WILLIAM F. O'BRIEN
Tennessee Williams couldn't have written a better play and Hal David couldn't have written better lyrics. I am looking forward to a big hockey, a big basketball and a big football musical, too.
You forgot to include Boog's national song, Baby Elephant Walk.
It was not purely fictitious. Indeed, it does appear as though the mad scientist succeeded in his search for those mechanized pitching robots, for Baltimore's Big Four will undoubtedly win 80 games, might possibly capture 90 games and could conceivably gain a grand and amazing total of 100 games before the everlasting season draws to a close this fall.
JOHN R. HESTER
Now there are just two questions. Who's Boog Powell, and was it truth or fiction?
In SCORECARD (July 19) you say that "football never has been played at Candlestick." Not so. The Oakland Raiders played there for at least one season. In the fall of 1961 I was one of 7,000 fans who saw the Dallas Texans play the Raiders at Candlestick Park.
One would have concluded from that game that there was little hope for the Oakland team or for football at Candlestick. Now, 10 years later, it looks like great success for both ventures.
Bloomfield Hills, Mich.
There's been at least one East-West Shrine game played in Candlestick Park—as recently as 1968, I believe. Consequently, I can't see what 49er Ticket Manager Pete Giannini's problems are, other than possibly he hasn't been on the job very long.
Hermosa Beach, Calif.
SPEAK NO EVIL
Evel Knievel is the most unique sport story of all time (I'm Going to Jump a Mile Anyway, July 5). He may well be a crazy man to some people, but to me he is simply a man among men. After his performances at Madison Square Garden recently, Knievel did not sneak out any back doors to hide from his fans, but instead walked out the exit with kind words and autographs for all. How often have you been thanked for asking for an autograph? It is indeed an experience, after being turned down by some so-called sport stars. Answering all questions and practically ignoring the police bodyguards, Knievel won the hearts of all the people outside the Garden night after night. I asked the man standing next to Knievel, who seemed a bit impatient, if he was Evel Knievel's manager. His reply, with a wry smile, "At times I wonder who manages who."

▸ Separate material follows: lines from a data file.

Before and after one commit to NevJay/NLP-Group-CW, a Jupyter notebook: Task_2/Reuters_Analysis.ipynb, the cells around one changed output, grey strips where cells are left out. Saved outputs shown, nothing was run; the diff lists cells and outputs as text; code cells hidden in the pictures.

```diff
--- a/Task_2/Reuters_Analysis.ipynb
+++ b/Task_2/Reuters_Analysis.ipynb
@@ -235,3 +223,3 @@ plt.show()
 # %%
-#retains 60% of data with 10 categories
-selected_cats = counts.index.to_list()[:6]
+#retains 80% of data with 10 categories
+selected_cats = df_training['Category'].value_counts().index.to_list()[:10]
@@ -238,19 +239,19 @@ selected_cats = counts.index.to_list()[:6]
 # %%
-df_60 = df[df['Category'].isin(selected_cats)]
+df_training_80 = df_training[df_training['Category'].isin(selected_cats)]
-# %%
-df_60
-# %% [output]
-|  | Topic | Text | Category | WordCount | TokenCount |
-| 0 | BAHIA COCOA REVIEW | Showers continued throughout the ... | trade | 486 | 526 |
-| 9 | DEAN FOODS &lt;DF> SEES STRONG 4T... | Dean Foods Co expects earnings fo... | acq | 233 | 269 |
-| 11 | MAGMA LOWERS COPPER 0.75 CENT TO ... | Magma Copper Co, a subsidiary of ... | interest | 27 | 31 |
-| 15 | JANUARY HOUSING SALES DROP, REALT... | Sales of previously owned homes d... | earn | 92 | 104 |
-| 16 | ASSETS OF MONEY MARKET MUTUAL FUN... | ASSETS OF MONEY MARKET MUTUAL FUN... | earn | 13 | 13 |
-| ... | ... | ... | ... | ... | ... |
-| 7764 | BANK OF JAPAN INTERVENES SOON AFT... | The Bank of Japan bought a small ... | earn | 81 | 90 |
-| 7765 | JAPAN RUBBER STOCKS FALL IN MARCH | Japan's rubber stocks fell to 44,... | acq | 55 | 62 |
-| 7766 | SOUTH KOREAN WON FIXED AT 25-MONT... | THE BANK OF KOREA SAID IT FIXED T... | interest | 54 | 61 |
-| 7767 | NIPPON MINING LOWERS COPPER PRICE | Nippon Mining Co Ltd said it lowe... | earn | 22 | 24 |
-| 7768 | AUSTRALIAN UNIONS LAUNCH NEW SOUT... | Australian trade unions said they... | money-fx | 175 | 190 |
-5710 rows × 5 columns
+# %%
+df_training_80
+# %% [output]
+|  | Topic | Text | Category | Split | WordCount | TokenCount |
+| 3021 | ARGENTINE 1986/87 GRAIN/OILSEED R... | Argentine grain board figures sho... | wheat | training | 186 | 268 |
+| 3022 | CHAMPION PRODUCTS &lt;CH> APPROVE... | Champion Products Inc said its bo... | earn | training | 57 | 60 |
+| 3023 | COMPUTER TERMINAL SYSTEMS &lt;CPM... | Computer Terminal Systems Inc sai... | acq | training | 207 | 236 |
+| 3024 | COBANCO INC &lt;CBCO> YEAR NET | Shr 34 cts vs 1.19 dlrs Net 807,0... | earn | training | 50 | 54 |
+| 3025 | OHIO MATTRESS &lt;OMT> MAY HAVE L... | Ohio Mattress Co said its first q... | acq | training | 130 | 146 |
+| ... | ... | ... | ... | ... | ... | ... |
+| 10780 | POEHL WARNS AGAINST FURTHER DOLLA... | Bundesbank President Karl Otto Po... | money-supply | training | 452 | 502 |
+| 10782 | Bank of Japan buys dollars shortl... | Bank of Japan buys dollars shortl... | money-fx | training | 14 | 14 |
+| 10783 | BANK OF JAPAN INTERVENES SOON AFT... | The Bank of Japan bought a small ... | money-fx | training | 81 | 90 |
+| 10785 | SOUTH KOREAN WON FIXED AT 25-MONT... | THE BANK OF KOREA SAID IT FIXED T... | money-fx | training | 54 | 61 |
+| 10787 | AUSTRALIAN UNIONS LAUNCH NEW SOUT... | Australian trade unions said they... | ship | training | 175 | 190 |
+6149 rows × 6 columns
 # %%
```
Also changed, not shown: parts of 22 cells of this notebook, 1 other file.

I hope Evel Knievel makes that jump over Snake River Canyon. I hope he lives to be 103. You see, Evel Knievel is unique.